▸ **Problem requirements**
Pictures are not part of the copy; retype all the records below exactly.

%%

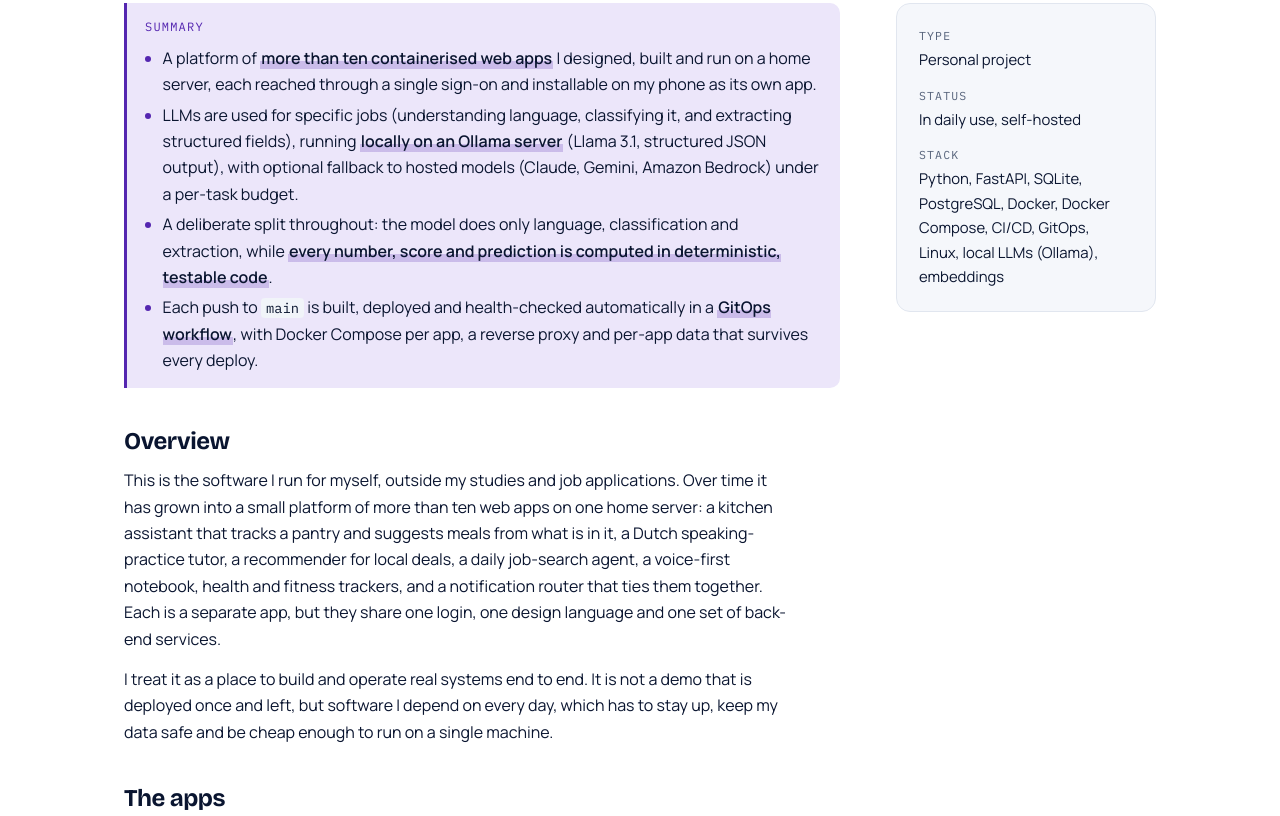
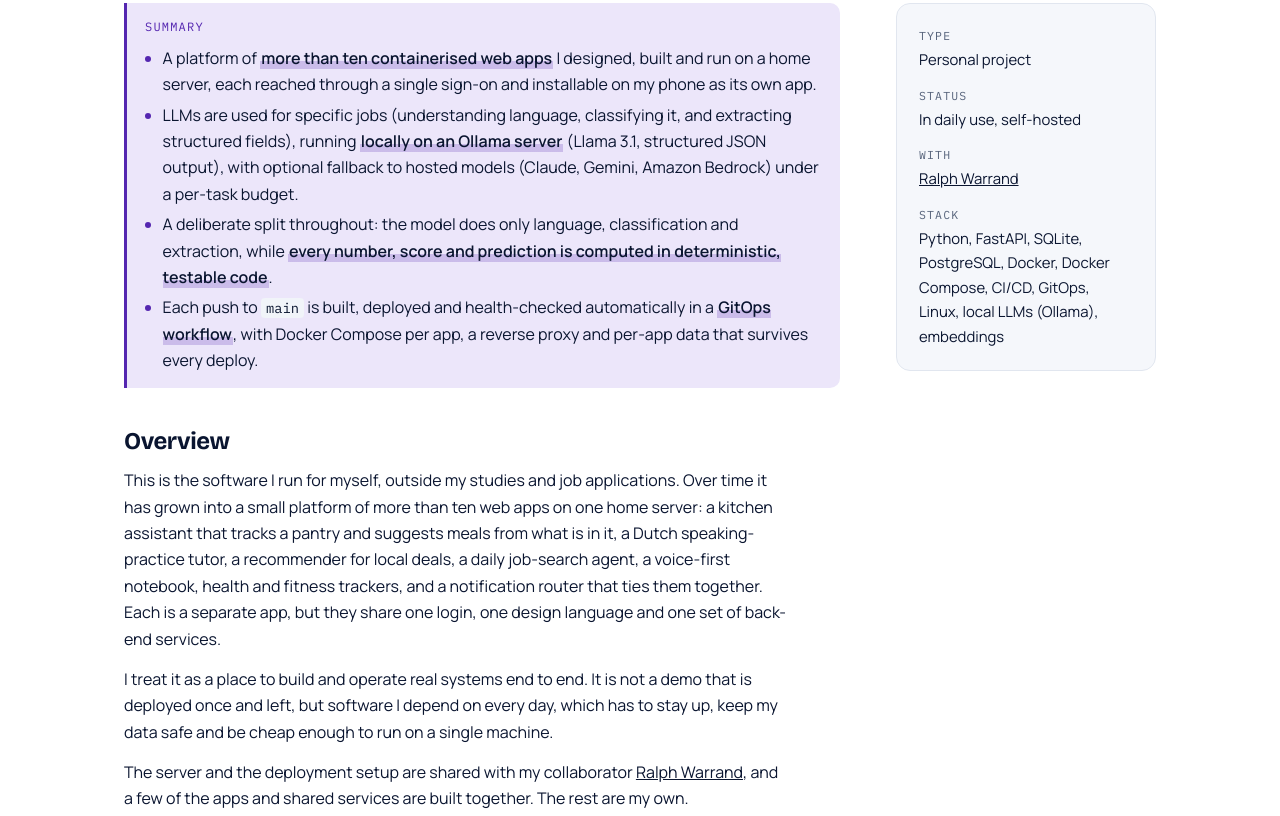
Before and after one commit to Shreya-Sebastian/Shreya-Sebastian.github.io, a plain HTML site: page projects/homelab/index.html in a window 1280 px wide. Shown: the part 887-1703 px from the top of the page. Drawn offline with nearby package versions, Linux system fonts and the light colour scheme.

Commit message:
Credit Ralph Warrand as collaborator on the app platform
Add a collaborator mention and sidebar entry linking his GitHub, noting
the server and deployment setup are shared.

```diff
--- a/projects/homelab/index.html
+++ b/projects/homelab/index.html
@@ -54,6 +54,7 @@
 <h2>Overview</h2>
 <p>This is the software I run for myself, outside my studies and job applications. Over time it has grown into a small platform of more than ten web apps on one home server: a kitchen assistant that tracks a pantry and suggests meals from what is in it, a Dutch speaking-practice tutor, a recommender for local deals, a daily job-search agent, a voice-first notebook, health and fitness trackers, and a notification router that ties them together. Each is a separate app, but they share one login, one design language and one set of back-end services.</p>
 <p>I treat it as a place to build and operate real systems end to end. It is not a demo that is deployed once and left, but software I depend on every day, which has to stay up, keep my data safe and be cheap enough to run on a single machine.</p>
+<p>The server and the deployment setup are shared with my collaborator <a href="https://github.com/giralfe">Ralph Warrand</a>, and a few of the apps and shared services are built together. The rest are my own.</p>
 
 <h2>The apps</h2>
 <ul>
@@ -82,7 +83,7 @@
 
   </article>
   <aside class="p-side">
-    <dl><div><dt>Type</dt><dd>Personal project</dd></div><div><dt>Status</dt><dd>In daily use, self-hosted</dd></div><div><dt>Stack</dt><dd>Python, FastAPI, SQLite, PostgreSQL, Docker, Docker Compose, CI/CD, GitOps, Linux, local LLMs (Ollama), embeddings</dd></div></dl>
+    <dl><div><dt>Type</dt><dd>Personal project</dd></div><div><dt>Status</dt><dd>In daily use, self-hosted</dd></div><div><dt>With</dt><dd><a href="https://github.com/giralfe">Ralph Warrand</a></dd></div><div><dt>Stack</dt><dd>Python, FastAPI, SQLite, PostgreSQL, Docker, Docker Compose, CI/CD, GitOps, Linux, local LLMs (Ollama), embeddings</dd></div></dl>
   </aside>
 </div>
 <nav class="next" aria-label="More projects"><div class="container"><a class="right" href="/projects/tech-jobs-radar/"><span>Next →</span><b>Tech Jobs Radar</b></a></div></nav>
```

%%

▸ **Your solution**
Before and after one commit to Shreya-Sebastian/Shreya-Sebastian.github.io, a plain HTML site: page projects/homelab/index.html in a window 1280 px wide. Shown: the part 887-1703 px from the top of the page. Drawn offline with nearby package versions, Linux system fonts and the light colour scheme.

Commit message:
Credit Ralph Warrand as collaborator on the app platform
Add a collaborator mention and sidebar entry linking his GitHub, noting
the server and deployment setup are shared.

```diff
--- a/projects/homelab/index.html
+++ b/projects/homelab/index.html
@@ -54,6 +54,7 @@
 <h2>Overview</h2>
 <p>This is the software I run for myself, outside my studies and job applications. Over time it has grown into a small platform of more than ten web apps on one home server: a kitchen assistant that tracks a pantry and suggests meals from what is in it, a Dutch speaking-practice tutor, a recommender for local deals, a daily job-search agent, a voice-first notebook, health and fitness trackers, and a notification router that ties them together. Each is a separate app, but they share one login, one design language and one set of back-end services.</p>
 <p>I treat it as a place to build and operate real systems end to end. It is not a demo that is deployed once and left, but software I depend on every day, which has to stay up, keep my data safe and be cheap enough to run on a single machine.</p>
+<p>The server and the deployment setup are shared with my collaborator <a href="https://github.com/giralfe">Ralph Warrand</a>, and a few of the apps and shared services are built together. The rest are my own.</p>
 
 <h2>The apps</h2>
 <ul>
@@ -82,7 +83,7 @@
 
   </article>
   <aside class="p-side">
-    <dl><div><dt>Type</dt><dd>Personal project</dd></div><div><dt>Status</dt><dd>In daily use, self-hosted</dd></div><div><dt>Stack</dt><dd>Python, FastAPI, SQLite, PostgreSQL, Docker, Docker Compose, CI/CD, GitOps, Linux, local LLMs (Ollama), embeddings</dd></div></dl>
+    <dl><div><dt>Type</dt><dd>Personal project</dd></div><div><dt>Status</dt><dd>In daily use, self-hosted</dd></div><div><dt>With</dt><dd><a href="https://github.com/giralfe">Ralph Warrand</a></dd></div><div><dt>Stack</dt><dd>Python, FastAPI, SQLite, PostgreSQL, Docker, Docker Compose, CI/CD, GitOps, Linux, local LLMs (Ollama), embeddings</dd></div></dl>
   </aside>
 </div>
 <nav class="next" aria-label="More projects"><div class="container"><a class="right" href="/projects/tech-jobs-radar/"><span>Next →</span><b>Tech Jobs Radar</b></a></div></nav>
```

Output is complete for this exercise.